The CCPA generally does not require that a company obtain the consent (or the “opt-in”) of a person before collecting or using their personal information. Consent is, required, however, in the following situations:

  1. Exemption from the definition of “sale.” The CCPA’s broad definition of “sale” could encompass a number of ordinary information transfers in addition

No.

The European GDPR does not use the term “service provider” and, instead, refers to “processors.” While processors within the GDPR are defined in a similar manner to service providers under the CCPA, the GDPR is far more proscriptive regarding the contractual terms that must be present in a processor agreement. Specifically, the GDPR requires

The regulations implementing the CCPA make clear that the notice at collection (or the privacy notice if it is being used to satisfy the notice at collection) does not have to be physically provided to a consumer; instead a business must make it “readily available” in a location where consumers are likely to encounter it.

As plaintiffs’ attorneys continue to experiment with ways to utilize the California Consumer Privacy Act (CCPA) to obtain quasi-discovery, questions exist whether they may attempt to leverage the obligations imposed by the CCPA on law firms. While the CCPA states that the “obligations imposed on businesses by Sections 1798.110 to 1798.135 [of the CCPA], inclusive,

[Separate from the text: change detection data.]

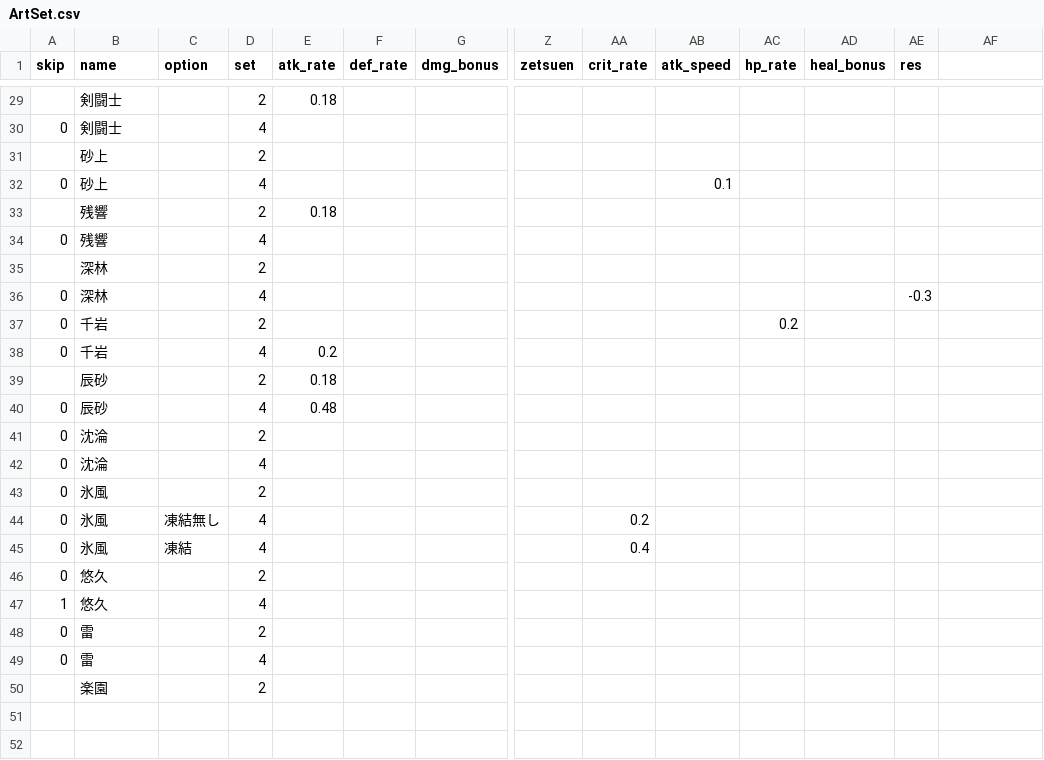
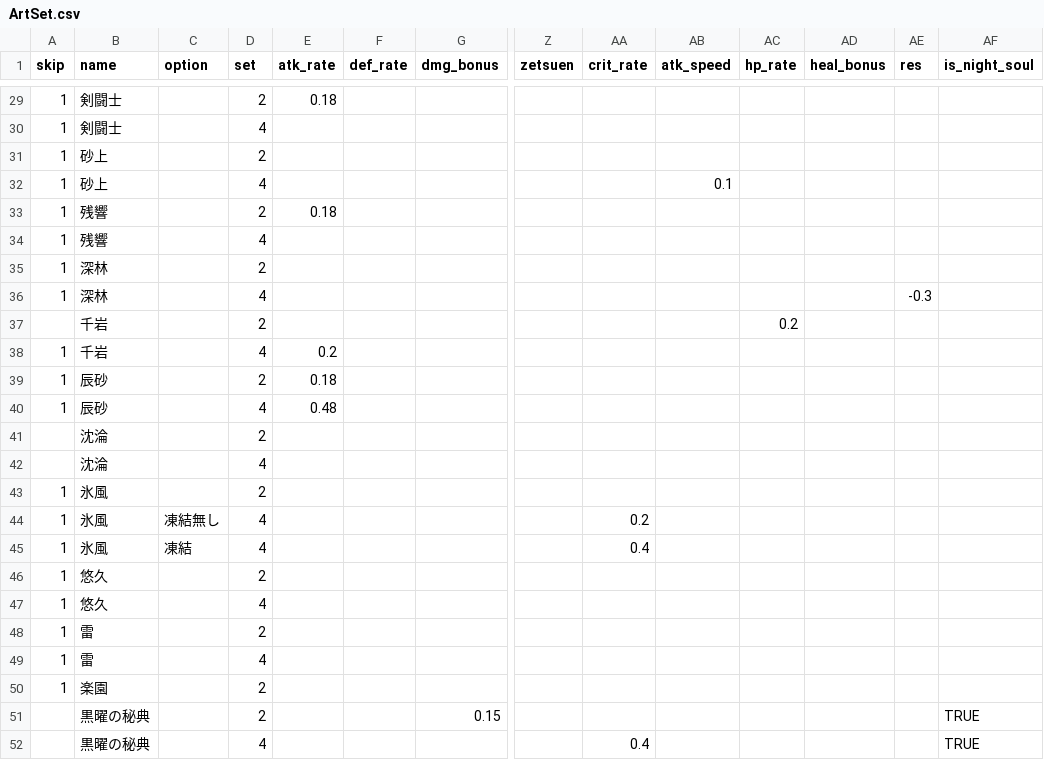
Before and after one commit to kuronekoieko/genshin, a CSV file: Assets/_MyAssets/Resources/CSV/ArtSet.csv, drawn as a sheet; only a part is shown, gaps mark what is left out; rows hold the shown columns only; the diff covers the shown part only; the diff names each change by its address in the sheet, - before the commit and + after, or states it on an @@ line.

```diff
--- a/Assets/_MyAssets/Resources/CSV/ArtSet.csv
+++ b/Assets/_MyAssets/Resources/CSV/ArtSet.csv
-AF1: (empty)
+AF1: is_night_soul
-A29 (skip): (empty)
+A29 (skip): 1
-A30 (skip): 0
+A30 (skip): 1
-A31 (skip): (empty)
+A31 (skip): 1
-A32 (skip): 0
+A32 (skip): 1
-A33 (skip): (empty)
+A33 (skip): 1
-A34 (skip): 0
+A34 (skip): 1
-A35 (skip): (empty)
+A35 (skip): 1
-A36 (skip): 0
+A36 (skip): 1
-A37 (skip): 0
+A37 (skip): (empty)
-A38 (skip): 0
+A38 (skip): 1
-A39 (skip): (empty)
+A39 (skip): 1
-A40 (skip): 0
+A40 (skip): 1
-A41:A42 (skip): 0
+A41:A42 (skip): (empty)
-A43:A46 (skip): 0
+A43:A46 (skip): 1
-A48:A49 (skip): 0
+A48:A49 (skip): 1
-A50 (skip): (empty)
+A50 (skip): 1
+row 51:  | 黒曜の秘典 |  | 2 |  |  | 0.15 |  |  |  |  |  |  | TRUE
+row 52:  | 黒曜の秘典 |  | 4 |  |  |  |  | 0.4 |  |  |  |  | TRUE
```
Also changed, not shown: 17 edited cells elsewhere in this file, Assets/_MyAssets/Resources/CSV/Weapon.csv, 4 other files.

Litigants traditionally look to the rules of civil procedure in order to get discovery in a litigation. Plaintiff’s attorneys have, however, begun to try to circumvent restrictions within the discovery rules that are designed to limit the number, type, and timing of information requests, by sending out “access requests” on behalf of their clients under

For an entity to be considered a “business” under the CCPA, it must meet one of three thresholds. One of those thresholds is whether the entity “annually buys, receives for the business’ commercial purposes, sells, or shares for commercial purposes, alone or in combination, the personal information of 50,000 or more consumers, households, or devices.”

Probably not.

Some companies have objected to the CCPA’s definition of “business,” which purports to treat some affiliated companies that utilize common branding as a single business for the purpose of the Act. Specifically, they have pointed out that there are situations in which corporate affiliates that share common branding might be of disparate size

Greenberg Traurig invites you to join us for an informative discussion on the recently enacted Proposition 24, the California Privacy Rights Act (CPRA), and how it builds on the compliance issues created by the California Consumer Privacy Act (CCPA).

Thursday, Jan. 14, 2021
10:00 – 10:30 a.m. MST / 12:00 – 12:30 p.m. EST

During